Trump Admits to Taking Sensitive Documents He Deemed 'Personal' Former President Donald Trump (Getty Images)
By Brian Pfail | Monday, 14 November 2022 01:16 PM EST
Former President Donald Trump admitted he took documents from the White House to Mar-a-Lago, arguing they were designated as personal records rather than presidential records.
Trump's attorneys said, "a President determines whether a document constitutes a Presidential record or a personal record," and "when that decision is made, it is not subject to challenge."
Trump's legal team contends "there is no authority whatsoever for the notion that the Government can seize documents from a President, and simply declare that they are Presidential records."

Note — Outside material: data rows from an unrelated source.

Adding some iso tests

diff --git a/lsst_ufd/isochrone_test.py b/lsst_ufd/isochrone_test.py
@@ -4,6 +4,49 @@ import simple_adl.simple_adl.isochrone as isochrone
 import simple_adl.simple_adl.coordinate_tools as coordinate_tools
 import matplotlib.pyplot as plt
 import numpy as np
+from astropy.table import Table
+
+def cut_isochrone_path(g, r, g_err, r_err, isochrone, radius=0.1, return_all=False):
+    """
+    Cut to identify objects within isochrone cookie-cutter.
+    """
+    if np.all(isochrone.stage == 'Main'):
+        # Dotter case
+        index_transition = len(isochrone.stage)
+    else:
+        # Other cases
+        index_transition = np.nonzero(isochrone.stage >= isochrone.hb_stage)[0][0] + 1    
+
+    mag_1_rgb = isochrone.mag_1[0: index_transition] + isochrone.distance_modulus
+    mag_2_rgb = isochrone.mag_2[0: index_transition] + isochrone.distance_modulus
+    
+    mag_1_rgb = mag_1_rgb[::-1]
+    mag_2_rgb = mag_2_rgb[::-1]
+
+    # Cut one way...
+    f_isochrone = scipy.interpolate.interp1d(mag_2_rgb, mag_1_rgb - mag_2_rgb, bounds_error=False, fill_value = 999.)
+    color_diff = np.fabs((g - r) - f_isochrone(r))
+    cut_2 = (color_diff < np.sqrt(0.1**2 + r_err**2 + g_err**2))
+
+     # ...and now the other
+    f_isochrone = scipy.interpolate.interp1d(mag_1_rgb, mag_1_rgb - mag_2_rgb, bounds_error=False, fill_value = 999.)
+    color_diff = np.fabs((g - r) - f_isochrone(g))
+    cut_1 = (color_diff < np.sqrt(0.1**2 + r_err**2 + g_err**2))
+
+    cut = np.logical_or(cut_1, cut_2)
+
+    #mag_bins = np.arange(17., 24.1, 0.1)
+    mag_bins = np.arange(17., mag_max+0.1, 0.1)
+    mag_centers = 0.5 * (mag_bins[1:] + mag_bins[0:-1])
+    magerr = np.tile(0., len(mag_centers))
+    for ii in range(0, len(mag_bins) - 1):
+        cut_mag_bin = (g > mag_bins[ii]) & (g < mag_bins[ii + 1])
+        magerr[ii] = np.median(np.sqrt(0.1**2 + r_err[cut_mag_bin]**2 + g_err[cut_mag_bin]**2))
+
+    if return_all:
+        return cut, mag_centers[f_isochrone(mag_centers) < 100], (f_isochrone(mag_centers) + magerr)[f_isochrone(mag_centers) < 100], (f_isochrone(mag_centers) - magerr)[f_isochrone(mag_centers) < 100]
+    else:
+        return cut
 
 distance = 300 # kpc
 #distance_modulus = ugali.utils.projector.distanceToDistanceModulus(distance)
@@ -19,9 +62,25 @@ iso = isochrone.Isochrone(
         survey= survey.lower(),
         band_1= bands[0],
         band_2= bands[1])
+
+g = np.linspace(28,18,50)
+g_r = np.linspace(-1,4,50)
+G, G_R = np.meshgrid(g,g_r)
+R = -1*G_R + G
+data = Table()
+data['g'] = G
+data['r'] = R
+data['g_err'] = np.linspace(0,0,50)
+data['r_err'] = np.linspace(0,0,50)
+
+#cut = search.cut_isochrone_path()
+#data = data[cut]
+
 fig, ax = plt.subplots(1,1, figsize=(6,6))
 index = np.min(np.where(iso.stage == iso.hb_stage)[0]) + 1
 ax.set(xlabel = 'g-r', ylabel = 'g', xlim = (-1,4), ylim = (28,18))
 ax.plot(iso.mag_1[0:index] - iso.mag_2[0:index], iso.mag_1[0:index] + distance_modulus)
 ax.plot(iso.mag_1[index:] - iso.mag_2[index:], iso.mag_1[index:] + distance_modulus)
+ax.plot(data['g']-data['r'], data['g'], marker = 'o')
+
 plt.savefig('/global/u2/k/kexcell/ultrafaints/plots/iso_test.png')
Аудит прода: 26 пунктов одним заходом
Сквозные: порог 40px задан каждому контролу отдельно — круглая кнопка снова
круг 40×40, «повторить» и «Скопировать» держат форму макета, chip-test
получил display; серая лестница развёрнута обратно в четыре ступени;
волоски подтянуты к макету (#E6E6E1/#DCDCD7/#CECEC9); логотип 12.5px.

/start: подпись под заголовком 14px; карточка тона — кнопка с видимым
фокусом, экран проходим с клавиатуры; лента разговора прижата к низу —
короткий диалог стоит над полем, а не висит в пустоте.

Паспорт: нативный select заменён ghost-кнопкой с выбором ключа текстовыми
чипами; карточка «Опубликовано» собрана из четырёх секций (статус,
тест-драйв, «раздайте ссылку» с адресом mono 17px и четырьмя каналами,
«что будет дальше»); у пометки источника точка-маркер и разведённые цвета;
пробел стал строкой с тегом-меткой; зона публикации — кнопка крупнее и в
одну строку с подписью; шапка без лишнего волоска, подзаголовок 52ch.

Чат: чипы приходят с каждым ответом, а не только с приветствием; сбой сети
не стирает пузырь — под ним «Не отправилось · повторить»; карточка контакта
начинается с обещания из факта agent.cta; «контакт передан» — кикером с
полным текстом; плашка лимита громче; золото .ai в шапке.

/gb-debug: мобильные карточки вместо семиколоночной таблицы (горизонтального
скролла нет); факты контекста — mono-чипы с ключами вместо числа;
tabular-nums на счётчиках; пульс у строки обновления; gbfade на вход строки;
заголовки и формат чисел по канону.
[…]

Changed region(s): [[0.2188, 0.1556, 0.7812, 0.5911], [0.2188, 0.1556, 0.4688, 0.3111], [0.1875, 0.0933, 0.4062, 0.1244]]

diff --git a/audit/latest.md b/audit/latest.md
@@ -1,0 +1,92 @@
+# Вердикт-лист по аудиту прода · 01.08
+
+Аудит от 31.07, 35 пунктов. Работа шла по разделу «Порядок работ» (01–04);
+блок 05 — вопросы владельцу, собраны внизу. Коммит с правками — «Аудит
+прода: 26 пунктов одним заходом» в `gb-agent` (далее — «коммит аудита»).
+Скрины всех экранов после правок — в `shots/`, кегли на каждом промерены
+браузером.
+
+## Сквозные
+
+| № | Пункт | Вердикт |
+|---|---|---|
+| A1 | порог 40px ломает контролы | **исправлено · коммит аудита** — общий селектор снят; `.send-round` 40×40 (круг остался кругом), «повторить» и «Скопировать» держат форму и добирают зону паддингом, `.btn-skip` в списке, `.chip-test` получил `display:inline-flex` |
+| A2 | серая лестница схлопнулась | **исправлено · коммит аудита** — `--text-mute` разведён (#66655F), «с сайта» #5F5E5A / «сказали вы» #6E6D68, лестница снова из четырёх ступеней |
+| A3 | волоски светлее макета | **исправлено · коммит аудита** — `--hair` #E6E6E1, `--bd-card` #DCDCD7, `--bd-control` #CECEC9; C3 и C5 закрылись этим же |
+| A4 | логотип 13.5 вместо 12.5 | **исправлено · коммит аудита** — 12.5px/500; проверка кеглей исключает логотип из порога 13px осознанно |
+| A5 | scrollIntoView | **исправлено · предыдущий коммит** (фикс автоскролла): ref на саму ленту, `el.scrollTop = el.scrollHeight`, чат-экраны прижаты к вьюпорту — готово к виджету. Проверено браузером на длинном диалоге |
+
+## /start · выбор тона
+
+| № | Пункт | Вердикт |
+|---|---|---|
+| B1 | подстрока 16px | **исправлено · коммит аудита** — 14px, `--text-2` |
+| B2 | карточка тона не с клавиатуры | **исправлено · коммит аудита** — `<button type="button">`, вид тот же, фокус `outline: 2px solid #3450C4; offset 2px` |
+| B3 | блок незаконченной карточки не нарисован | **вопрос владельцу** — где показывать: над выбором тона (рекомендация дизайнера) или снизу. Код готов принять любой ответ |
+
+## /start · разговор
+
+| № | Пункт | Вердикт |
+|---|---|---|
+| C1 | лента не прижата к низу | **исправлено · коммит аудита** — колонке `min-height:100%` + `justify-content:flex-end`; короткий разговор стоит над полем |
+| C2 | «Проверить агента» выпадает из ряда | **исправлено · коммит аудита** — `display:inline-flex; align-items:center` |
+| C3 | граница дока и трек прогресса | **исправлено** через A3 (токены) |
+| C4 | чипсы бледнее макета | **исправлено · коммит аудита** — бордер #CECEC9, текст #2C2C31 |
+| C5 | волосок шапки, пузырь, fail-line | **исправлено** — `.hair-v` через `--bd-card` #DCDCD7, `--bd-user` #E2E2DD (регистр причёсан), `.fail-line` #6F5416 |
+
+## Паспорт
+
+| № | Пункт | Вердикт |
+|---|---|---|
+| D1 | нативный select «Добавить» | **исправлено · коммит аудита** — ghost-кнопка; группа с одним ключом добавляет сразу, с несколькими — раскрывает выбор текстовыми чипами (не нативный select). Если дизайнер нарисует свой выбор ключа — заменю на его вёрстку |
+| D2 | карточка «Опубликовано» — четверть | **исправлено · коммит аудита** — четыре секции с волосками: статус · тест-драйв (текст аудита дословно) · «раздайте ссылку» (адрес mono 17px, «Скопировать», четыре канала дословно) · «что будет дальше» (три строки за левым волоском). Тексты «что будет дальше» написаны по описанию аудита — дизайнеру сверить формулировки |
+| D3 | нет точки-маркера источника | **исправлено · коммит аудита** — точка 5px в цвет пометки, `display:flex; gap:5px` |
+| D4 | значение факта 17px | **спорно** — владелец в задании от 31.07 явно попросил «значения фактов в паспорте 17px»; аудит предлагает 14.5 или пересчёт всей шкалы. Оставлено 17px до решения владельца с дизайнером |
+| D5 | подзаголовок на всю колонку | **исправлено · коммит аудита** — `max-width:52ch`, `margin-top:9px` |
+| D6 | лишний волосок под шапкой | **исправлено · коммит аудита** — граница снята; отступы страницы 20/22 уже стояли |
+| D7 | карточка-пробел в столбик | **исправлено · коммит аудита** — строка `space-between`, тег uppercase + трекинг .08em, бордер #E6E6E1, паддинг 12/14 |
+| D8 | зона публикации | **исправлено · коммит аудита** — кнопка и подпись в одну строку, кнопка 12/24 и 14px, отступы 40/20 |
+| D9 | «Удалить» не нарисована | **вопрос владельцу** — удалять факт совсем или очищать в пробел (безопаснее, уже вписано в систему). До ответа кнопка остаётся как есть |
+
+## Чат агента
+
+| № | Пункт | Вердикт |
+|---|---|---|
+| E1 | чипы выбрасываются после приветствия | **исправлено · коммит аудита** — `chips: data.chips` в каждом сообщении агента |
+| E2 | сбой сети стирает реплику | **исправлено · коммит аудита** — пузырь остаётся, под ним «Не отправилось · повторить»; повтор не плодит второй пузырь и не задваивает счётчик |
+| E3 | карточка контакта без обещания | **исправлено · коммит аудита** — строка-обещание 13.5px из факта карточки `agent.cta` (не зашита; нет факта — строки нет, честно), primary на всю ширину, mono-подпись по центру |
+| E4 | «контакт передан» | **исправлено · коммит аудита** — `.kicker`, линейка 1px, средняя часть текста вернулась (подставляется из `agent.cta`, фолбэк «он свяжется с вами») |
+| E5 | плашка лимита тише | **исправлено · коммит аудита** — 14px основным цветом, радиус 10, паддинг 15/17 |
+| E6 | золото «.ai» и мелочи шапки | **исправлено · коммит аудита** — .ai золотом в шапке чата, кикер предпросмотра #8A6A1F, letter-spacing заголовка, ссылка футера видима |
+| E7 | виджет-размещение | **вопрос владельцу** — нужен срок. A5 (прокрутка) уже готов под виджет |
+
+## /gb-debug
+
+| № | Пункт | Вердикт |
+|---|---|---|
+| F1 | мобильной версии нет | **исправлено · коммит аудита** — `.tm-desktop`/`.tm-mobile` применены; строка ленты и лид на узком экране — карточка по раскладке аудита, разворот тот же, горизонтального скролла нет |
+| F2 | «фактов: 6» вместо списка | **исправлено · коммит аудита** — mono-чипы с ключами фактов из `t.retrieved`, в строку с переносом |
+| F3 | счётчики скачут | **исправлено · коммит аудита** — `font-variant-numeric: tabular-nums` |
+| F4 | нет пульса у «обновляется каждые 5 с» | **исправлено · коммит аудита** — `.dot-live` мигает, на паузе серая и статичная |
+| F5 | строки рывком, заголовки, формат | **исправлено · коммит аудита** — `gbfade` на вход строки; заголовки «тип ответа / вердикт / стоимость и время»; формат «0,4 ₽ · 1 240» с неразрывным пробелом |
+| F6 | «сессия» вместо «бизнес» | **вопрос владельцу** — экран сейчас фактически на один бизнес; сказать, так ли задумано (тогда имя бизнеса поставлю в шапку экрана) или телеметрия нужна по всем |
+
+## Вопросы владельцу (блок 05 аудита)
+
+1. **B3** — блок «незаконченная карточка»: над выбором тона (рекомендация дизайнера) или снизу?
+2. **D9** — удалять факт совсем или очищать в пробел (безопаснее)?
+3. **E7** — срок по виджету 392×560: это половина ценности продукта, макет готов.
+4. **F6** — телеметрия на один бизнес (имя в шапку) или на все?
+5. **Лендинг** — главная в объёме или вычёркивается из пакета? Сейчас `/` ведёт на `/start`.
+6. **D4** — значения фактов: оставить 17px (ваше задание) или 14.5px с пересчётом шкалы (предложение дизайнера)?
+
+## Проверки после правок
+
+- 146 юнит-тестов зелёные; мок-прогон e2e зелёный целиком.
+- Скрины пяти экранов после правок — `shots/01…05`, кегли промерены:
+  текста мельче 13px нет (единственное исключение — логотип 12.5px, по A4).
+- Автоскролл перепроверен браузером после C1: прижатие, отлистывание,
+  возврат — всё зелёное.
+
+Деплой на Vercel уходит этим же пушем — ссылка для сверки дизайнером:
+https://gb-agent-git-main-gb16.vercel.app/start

Federal law permits presidents to deem certain records as "personal" so long as they have no decision-making value to future administrations.
"President Trump was still serving his term in office when the documents at issue were packed, transported, and delivered to his residence in Palm Beach," according to Trump's lawyers. "Thus, when he made a designation decision, he was President of the United States; his decision to retain certain records as personal is entitled to deference, and the records in question are thus presumptively personal."
Trump's attorneys made the argument before Judge Raymond Dearie, the special master reviewing the records seized by FBI during the raid last August that was "personally approved" by Attorney General Merrick Garland.
An appeals court granted the Justice Department a partial stay of Judge Aileen Cannon's lower court order, allowing DOJ to continue its criminal investigation using the documents seized.
Cannon had ruled that she "temporarily enjoins the Government from reviewing and using the seized materials for investigative purposes pending completion of the special master's review or further Court order."
The appeals court sided with DOJ that Cannon "likely erred" in her ruling, preventing DOJ's criminal investigation and requiring prosecutors to allow Dearie to review the documents with classified markings independently.
"The Presidential Records Act authorizes a sitting President to designate records as personal records during his term in office," Trump's attorneys argued. "The contents of the seized materials underscore the fact that President Trump treated these papers as personal records. The documents seized from Mar-a-Lago included [REDACTED]. However, the Special Master has not been tasked with assessing the correctness of President Trump's designations. In other words, it is the President's designation — not the appearance or content of a given document — that is determinative."
Trump's team added, "President Trump need not put forth documentary evidence of his designation decisions because his conduct unequivocally confirmed that he was treating the materials in question as personal records, rather than Presidential records."
The Justice Department argued that Trump's legal arguments were flawed and nonsensical.
"Plaintiff may not designate records qualifying as 'Presidential records' under the Presidential Records Act as his 'personal' records simply by saying so," DOJ told the court. "Plaintiff's designation of certain categories of records as 'personal' records is inconsistent with the text of the PRA."
DOJ then added, "Seeming to recognize that a record cannot both be a 'personal' record and be shielded by executive privilege, Plaintiff has indicated in dozens of instances that he asserts executive privilege only if the Special Master rejects his assertion that a document is a 'personal' record and determines that it is a Presidential record."
The records show Trump was being investigated under 18 U.S.C. 793, part of the Espionage Act, and in relation to "willful retention of national defense information." The records also pointed to 18 U.S.C. 2071, more specifically, the "concealment or removal" of government records, including 18 U.S.C. 1519, related to "obstruction" of a federal investigation.
Dearie is expected to decide next month whether to recommend prosecutors be permitted to access roughly 3,000 documents, though Cannon has the ultimate say. DOJ also has a pending appeal at the 11th Circuit Court of Appeals, requesting the entire process Cannon ordered at Trump's request be shut down.